* _Work instructions_
Restate each record word for word, omitting whatever pictures it holds.

(Change listing data)
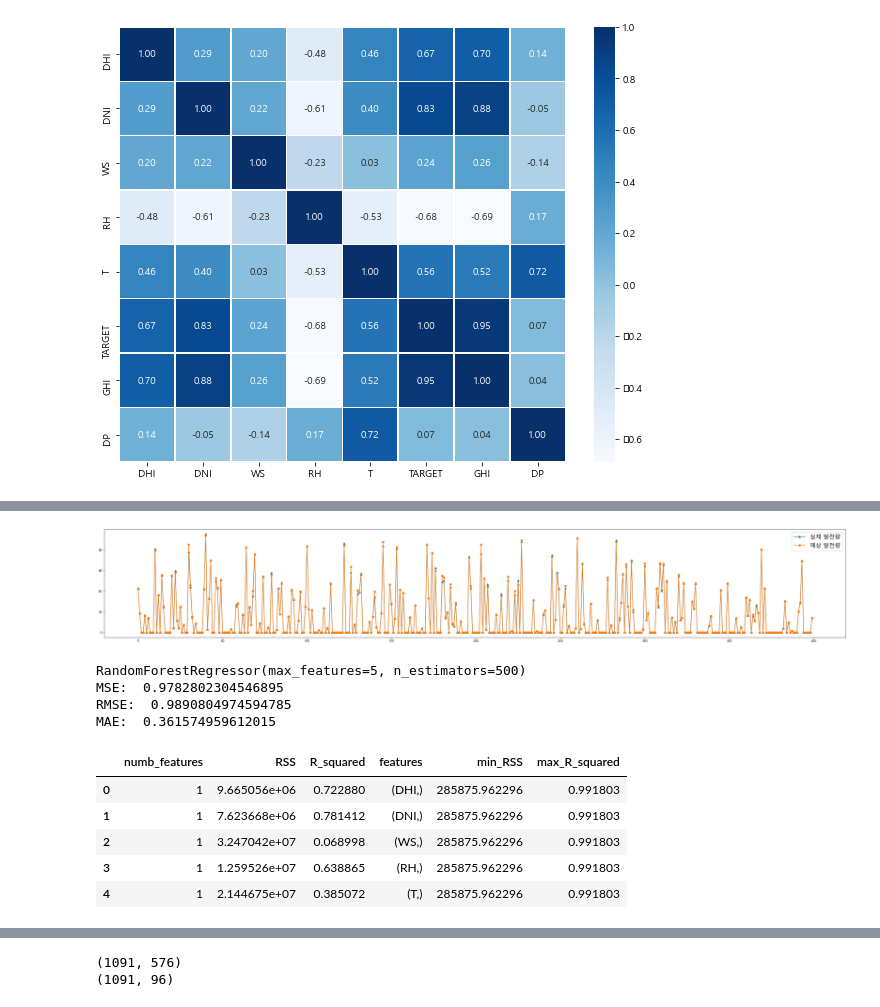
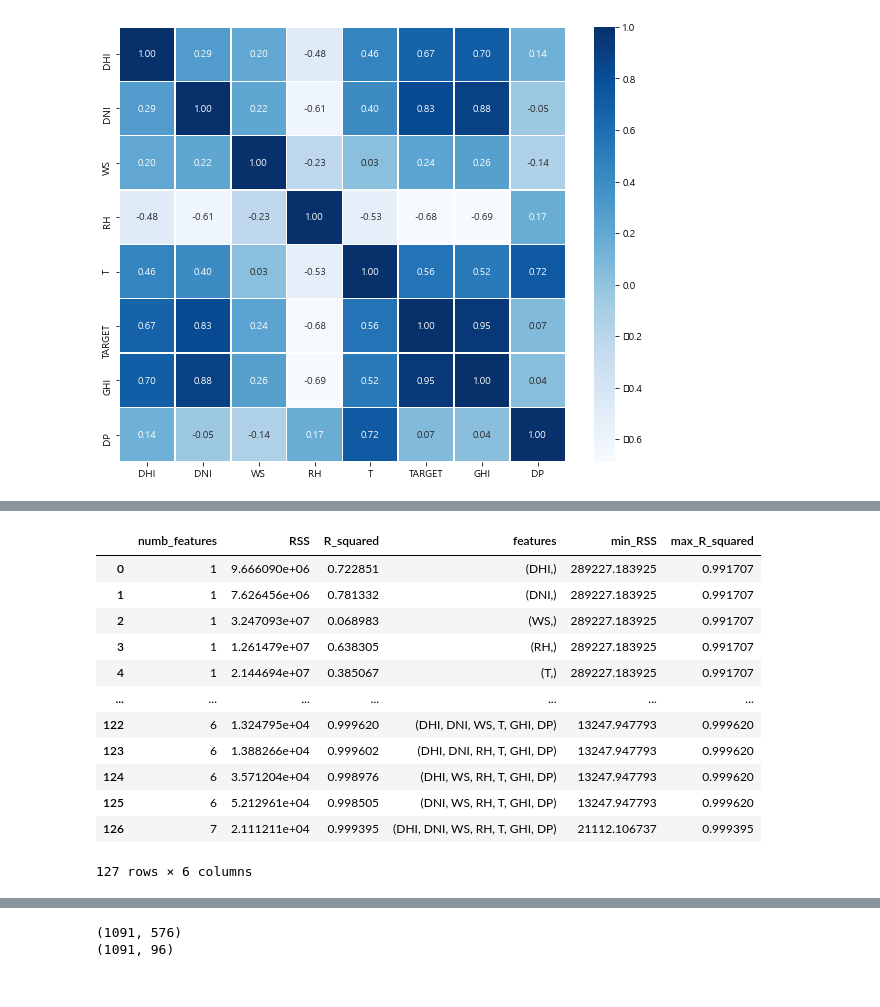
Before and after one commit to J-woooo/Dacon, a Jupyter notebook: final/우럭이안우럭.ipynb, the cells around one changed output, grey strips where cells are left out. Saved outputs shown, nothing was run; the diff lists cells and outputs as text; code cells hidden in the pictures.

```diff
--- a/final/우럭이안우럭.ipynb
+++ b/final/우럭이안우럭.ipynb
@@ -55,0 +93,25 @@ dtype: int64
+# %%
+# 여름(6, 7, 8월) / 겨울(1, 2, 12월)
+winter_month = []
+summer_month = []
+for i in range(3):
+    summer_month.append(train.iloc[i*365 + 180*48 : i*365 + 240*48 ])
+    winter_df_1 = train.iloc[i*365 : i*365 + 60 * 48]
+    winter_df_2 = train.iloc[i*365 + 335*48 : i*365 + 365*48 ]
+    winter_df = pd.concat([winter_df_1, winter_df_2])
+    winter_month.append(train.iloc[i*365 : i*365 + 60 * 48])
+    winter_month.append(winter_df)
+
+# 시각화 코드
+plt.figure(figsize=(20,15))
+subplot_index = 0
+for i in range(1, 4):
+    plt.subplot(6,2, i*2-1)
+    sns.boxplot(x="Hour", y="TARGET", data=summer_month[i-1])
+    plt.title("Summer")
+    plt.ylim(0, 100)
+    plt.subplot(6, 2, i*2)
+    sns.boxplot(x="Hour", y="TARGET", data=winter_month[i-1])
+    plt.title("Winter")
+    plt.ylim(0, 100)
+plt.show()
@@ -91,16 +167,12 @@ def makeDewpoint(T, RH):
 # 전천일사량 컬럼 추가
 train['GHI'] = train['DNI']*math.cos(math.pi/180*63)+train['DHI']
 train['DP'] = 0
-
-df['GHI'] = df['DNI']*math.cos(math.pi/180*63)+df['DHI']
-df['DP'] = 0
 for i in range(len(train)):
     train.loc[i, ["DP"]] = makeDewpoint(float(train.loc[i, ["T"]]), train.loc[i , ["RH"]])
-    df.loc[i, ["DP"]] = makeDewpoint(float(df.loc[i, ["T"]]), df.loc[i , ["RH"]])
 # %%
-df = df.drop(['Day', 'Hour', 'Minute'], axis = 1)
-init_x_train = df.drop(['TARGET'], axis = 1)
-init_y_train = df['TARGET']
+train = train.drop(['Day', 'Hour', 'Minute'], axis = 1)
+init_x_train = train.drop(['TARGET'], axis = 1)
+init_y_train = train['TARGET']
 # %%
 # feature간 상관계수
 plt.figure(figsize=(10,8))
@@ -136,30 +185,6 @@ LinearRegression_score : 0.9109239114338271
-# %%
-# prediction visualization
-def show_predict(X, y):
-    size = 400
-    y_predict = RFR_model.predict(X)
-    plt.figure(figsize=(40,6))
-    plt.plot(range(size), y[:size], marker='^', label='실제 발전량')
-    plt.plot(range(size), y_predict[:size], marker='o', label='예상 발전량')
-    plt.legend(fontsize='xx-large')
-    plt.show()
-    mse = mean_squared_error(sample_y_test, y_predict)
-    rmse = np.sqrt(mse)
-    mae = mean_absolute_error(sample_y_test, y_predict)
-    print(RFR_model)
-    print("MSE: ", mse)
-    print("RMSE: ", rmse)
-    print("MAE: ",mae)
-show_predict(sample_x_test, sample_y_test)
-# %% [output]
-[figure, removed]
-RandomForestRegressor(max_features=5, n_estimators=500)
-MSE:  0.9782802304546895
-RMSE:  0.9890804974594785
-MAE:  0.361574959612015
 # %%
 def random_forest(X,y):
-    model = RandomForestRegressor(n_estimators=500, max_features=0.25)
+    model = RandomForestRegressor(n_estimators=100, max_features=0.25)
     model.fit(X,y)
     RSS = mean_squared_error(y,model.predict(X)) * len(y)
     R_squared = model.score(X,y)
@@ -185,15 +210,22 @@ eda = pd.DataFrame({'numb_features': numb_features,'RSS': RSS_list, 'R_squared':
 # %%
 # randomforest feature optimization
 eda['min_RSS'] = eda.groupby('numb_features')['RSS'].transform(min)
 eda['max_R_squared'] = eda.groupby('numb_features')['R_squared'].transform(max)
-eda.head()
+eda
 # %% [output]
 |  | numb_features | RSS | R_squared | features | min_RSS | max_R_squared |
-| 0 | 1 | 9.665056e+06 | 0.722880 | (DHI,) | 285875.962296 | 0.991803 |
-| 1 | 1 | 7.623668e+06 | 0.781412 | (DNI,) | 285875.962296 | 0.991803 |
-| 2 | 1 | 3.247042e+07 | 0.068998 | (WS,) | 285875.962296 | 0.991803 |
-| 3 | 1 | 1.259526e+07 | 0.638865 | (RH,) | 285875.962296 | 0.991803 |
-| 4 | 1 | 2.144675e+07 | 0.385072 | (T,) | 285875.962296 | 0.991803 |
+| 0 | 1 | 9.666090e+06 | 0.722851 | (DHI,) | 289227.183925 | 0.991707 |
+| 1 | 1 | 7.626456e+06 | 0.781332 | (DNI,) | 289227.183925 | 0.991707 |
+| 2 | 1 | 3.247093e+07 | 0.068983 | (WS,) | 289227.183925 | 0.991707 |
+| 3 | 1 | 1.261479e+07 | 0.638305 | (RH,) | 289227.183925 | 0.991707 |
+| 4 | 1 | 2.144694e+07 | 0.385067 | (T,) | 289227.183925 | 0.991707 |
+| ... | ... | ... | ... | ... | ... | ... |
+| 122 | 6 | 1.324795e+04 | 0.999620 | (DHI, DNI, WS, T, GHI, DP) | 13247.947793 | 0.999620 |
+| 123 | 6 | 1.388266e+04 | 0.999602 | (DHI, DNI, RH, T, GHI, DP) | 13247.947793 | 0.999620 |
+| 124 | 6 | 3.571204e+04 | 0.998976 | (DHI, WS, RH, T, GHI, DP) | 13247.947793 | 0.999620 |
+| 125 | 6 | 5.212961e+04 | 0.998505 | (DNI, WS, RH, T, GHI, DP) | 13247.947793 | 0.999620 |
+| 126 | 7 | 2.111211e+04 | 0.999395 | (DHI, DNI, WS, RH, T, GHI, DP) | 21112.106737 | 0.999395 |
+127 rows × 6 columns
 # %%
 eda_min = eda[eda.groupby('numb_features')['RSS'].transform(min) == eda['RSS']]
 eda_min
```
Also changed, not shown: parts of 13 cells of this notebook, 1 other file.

* _Response area_
Before and after one commit to J-woooo/Dacon, a Jupyter notebook: final/우럭이안우럭.ipynb, the cells around one changed output, grey strips where cells are left out. Saved outputs shown, nothing was run; the diff lists cells and outputs as text; code cells hidden in the pictures.

```diff
--- a/final/우럭이안우럭.ipynb
+++ b/final/우럭이안우럭.ipynb
@@ -55,0 +93,25 @@ dtype: int64
+# %%
+# 여름(6, 7, 8월) / 겨울(1, 2, 12월)
+winter_month = []
+summer_month = []
+for i in range(3):
+    summer_month.append(train.iloc[i*365 + 180*48 : i*365 + 240*48 ])
+    winter_df_1 = train.iloc[i*365 : i*365 + 60 * 48]
+    winter_df_2 = train.iloc[i*365 + 335*48 : i*365 + 365*48 ]
+    winter_df = pd.concat([winter_df_1, winter_df_2])
+    winter_month.append(train.iloc[i*365 : i*365 + 60 * 48])
+    winter_month.append(winter_df)
+
+# 시각화 코드
+plt.figure(figsize=(20,15))
+subplot_index = 0
+for i in range(1, 4):
+    plt.subplot(6,2, i*2-1)
+    sns.boxplot(x="Hour", y="TARGET", data=summer_month[i-1])
+    plt.title("Summer")
+    plt.ylim(0, 100)
+    plt.subplot(6, 2, i*2)
+    sns.boxplot(x="Hour", y="TARGET", data=winter_month[i-1])
+    plt.title("Winter")
+    plt.ylim(0, 100)
+plt.show()
@@ -91,16 +167,12 @@ def makeDewpoint(T, RH):
 # 전천일사량 컬럼 추가
 train['GHI'] = train['DNI']*math.cos(math.pi/180*63)+train['DHI']
 train['DP'] = 0
-
-df['GHI'] = df['DNI']*math.cos(math.pi/180*63)+df['DHI']
-df['DP'] = 0
 for i in range(len(train)):
     train.loc[i, ["DP"]] = makeDewpoint(float(train.loc[i, ["T"]]), train.loc[i , ["RH"]])
-    df.loc[i, ["DP"]] = makeDewpoint(float(df.loc[i, ["T"]]), df.loc[i , ["RH"]])
 # %%
-df = df.drop(['Day', 'Hour', 'Minute'], axis = 1)
-init_x_train = df.drop(['TARGET'], axis = 1)
-init_y_train = df['TARGET']
+train = train.drop(['Day', 'Hour', 'Minute'], axis = 1)
+init_x_train = train.drop(['TARGET'], axis = 1)
+init_y_train = train['TARGET']
 # %%
 # feature간 상관계수
 plt.figure(figsize=(10,8))
@@ -136,30 +185,6 @@ LinearRegression_score : 0.9109239114338271
-# %%
-# prediction visualization
-def show_predict(X, y):
-    size = 400
-    y_predict = RFR_model.predict(X)
-    plt.figure(figsize=(40,6))
-    plt.plot(range(size), y[:size], marker='^', label='실제 발전량')
-    plt.plot(range(size), y_predict[:size], marker='o', label='예상 발전량')
-    plt.legend(fontsize='xx-large')
-    plt.show()
-    mse = mean_squared_error(sample_y_test, y_predict)
-    rmse = np.sqrt(mse)
-    mae = mean_absolute_error(sample_y_test, y_predict)
-    print(RFR_model)
-    print("MSE: ", mse)
-    print("RMSE: ", rmse)
-    print("MAE: ",mae)
-show_predict(sample_x_test, sample_y_test)
-# %% [output]
-[figure, removed]
-RandomForestRegressor(max_features=5, n_estimators=500)
-MSE:  0.9782802304546895
-RMSE:  0.9890804974594785
-MAE:  0.361574959612015
 # %%
 def random_forest(X,y):
-    model = RandomForestRegressor(n_estimators=500, max_features=0.25)
+    model = RandomForestRegressor(n_estimators=100, max_features=0.25)
     model.fit(X,y)
     RSS = mean_squared_error(y,model.predict(X)) * len(y)
     R_squared = model.score(X,y)
@@ -185,15 +210,22 @@ eda = pd.DataFrame({'numb_features': numb_features,'RSS': RSS_list, 'R_squared':
 # %%
 # randomforest feature optimization
 eda['min_RSS'] = eda.groupby('numb_features')['RSS'].transform(min)
 eda['max_R_squared'] = eda.groupby('numb_features')['R_squared'].transform(max)
-eda.head()
+eda
 # %% [output]
 |  | numb_features | RSS | R_squared | features | min_RSS | max_R_squared |
-| 0 | 1 | 9.665056e+06 | 0.722880 | (DHI,) | 285875.962296 | 0.991803 |
-| 1 | 1 | 7.623668e+06 | 0.781412 | (DNI,) | 285875.962296 | 0.991803 |
-| 2 | 1 | 3.247042e+07 | 0.068998 | (WS,) | 285875.962296 | 0.991803 |
-| 3 | 1 | 1.259526e+07 | 0.638865 | (RH,) | 285875.962296 | 0.991803 |
-| 4 | 1 | 2.144675e+07 | 0.385072 | (T,) | 285875.962296 | 0.991803 |
+| 0 | 1 | 9.666090e+06 | 0.722851 | (DHI,) | 289227.183925 | 0.991707 |
+| 1 | 1 | 7.626456e+06 | 0.781332 | (DNI,) | 289227.183925 | 0.991707 |
+| 2 | 1 | 3.247093e+07 | 0.068983 | (WS,) | 289227.183925 | 0.991707 |
+| 3 | 1 | 1.261479e+07 | 0.638305 | (RH,) | 289227.183925 | 0.991707 |
+| 4 | 1 | 2.144694e+07 | 0.385067 | (T,) | 289227.183925 | 0.991707 |
+| ... | ... | ... | ... | ... | ... | ... |
+| 122 | 6 | 1.324795e+04 | 0.999620 | (DHI, DNI, WS, T, GHI, DP) | 13247.947793 | 0.999620 |
+| 123 | 6 | 1.388266e+04 | 0.999602 | (DHI, DNI, RH, T, GHI, DP) | 13247.947793 | 0.999620 |
+| 124 | 6 | 3.571204e+04 | 0.998976 | (DHI, WS, RH, T, GHI, DP) | 13247.947793 | 0.999620 |
+| 125 | 6 | 5.212961e+04 | 0.998505 | (DNI, WS, RH, T, GHI, DP) | 13247.947793 | 0.999620 |
+| 126 | 7 | 2.111211e+04 | 0.999395 | (DHI, DNI, WS, RH, T, GHI, DP) | 21112.106737 | 0.999395 |
+127 rows × 6 columns
 # %%
 eda_min = eda[eda.groupby('numb_features')['RSS'].transform(min) == eda['RSS']]
 eda_min
```
Also changed, not shown: parts of 13 cells of this notebook, 1 other file.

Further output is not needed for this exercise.